- _What to do_
Which lines of the records contain the word "index"? Copy each one.

- _Supplied records_
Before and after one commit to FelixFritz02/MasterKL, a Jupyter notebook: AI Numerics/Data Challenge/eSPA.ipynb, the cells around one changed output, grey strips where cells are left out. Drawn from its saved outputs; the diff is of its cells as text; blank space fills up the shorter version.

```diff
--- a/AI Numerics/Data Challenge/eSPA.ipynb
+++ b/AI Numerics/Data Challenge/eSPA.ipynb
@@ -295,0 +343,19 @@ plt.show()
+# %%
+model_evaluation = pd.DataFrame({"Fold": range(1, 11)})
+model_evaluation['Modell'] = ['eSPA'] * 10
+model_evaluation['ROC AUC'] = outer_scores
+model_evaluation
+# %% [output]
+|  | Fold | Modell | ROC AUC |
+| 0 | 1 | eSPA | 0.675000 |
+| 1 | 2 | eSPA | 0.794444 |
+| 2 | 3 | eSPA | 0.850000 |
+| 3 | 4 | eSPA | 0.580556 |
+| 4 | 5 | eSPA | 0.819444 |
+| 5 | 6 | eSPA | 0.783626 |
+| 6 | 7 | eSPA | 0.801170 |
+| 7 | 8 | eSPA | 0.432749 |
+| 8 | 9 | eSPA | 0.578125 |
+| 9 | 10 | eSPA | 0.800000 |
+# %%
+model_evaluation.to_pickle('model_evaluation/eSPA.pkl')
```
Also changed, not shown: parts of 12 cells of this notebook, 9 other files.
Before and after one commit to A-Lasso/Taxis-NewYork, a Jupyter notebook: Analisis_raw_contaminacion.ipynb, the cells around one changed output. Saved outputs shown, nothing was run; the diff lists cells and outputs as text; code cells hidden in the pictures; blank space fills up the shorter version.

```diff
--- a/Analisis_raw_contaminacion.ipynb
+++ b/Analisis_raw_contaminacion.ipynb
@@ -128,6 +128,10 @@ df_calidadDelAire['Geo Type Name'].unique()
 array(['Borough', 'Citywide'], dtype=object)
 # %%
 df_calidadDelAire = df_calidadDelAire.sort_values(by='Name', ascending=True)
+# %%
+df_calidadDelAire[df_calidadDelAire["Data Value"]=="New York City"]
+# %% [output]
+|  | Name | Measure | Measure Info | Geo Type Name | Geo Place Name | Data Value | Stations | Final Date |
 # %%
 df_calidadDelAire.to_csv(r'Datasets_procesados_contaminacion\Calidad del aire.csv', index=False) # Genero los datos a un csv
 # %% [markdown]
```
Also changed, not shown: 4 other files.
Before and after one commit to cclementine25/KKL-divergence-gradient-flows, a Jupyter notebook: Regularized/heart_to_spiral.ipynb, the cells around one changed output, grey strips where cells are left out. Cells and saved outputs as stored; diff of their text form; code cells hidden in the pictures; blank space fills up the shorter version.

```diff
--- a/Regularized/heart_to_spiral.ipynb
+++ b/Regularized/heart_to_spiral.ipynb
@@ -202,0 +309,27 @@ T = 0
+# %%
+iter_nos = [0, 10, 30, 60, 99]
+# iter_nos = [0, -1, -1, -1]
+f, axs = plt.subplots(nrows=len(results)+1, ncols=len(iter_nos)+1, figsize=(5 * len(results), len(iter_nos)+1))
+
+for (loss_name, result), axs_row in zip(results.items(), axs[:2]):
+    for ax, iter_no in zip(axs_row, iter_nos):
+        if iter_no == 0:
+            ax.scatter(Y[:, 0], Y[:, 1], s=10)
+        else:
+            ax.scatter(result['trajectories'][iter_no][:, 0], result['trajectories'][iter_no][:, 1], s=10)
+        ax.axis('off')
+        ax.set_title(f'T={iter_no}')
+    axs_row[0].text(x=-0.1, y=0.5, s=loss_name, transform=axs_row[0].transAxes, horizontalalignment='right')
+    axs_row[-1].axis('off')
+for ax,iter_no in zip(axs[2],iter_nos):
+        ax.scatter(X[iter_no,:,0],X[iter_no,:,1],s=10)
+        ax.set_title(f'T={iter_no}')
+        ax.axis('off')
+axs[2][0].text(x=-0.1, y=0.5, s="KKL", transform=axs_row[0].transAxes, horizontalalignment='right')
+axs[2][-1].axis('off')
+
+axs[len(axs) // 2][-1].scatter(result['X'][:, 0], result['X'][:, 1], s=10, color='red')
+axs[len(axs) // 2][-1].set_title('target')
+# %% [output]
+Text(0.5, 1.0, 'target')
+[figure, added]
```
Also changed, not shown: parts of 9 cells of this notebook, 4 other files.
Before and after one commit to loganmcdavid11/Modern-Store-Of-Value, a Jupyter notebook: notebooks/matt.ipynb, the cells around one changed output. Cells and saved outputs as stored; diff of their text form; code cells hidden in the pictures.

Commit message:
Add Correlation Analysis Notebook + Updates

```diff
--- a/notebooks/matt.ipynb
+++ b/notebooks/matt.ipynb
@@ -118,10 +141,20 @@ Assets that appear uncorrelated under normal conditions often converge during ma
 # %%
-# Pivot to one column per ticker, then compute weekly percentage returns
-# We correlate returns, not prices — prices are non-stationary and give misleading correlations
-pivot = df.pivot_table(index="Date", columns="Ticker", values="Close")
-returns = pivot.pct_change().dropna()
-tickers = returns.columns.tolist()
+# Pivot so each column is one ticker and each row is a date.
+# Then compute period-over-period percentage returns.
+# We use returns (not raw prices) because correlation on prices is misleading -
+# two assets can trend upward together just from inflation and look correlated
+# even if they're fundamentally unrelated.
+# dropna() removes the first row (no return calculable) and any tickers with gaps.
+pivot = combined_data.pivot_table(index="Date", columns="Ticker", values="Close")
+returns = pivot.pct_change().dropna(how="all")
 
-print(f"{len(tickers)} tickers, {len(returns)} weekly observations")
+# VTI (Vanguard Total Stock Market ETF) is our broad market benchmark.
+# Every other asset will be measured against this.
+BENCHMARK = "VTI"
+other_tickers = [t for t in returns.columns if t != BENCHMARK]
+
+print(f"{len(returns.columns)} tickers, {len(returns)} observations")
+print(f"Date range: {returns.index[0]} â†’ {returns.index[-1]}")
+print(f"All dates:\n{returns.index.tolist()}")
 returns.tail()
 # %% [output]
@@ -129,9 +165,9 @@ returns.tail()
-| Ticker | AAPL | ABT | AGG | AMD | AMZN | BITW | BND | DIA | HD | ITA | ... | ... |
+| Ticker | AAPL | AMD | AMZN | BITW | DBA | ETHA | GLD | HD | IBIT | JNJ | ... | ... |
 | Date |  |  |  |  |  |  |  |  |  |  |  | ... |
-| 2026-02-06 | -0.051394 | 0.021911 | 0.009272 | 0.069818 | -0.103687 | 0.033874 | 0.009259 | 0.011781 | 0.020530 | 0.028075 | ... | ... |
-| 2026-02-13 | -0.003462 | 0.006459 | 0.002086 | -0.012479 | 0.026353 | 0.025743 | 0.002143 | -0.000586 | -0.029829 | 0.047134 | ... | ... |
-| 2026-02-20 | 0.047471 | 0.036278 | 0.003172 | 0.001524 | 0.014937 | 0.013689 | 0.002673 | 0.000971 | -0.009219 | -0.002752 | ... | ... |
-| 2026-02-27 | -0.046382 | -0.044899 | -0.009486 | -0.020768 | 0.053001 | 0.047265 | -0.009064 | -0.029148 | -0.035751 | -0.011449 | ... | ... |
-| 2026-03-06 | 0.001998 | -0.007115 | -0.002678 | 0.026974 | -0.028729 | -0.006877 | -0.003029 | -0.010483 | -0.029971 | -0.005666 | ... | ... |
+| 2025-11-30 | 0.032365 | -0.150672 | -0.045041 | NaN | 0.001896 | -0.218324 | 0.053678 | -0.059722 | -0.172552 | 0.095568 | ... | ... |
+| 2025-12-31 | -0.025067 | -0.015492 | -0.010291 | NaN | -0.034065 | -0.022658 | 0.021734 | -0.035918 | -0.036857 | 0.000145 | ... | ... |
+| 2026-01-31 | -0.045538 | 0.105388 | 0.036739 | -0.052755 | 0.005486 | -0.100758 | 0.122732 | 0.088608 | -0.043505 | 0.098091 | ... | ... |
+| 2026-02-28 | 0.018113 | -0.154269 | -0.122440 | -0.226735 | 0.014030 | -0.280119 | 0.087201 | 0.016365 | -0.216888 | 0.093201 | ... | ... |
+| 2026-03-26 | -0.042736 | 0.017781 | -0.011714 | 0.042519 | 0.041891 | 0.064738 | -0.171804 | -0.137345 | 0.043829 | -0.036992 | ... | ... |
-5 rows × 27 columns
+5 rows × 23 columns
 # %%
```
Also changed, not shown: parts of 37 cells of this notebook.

- _Solved problem_
 df_calidadDelAire.to_csv(r'Datasets_procesados_contaminacion\Calidad del aire.csv', index=False) # Genero los datos a un csv
-pivot = df.pivot_table(index="Date", columns="Ticker", values="Close")
+pivot = combined_data.pivot_table(index="Date", columns="Ticker", values="Close")
+print(f"Date range: {returns.index[0]} â†’ {returns.index[-1]}")
+print(f"All dates:\n{returns.index.tolist()}")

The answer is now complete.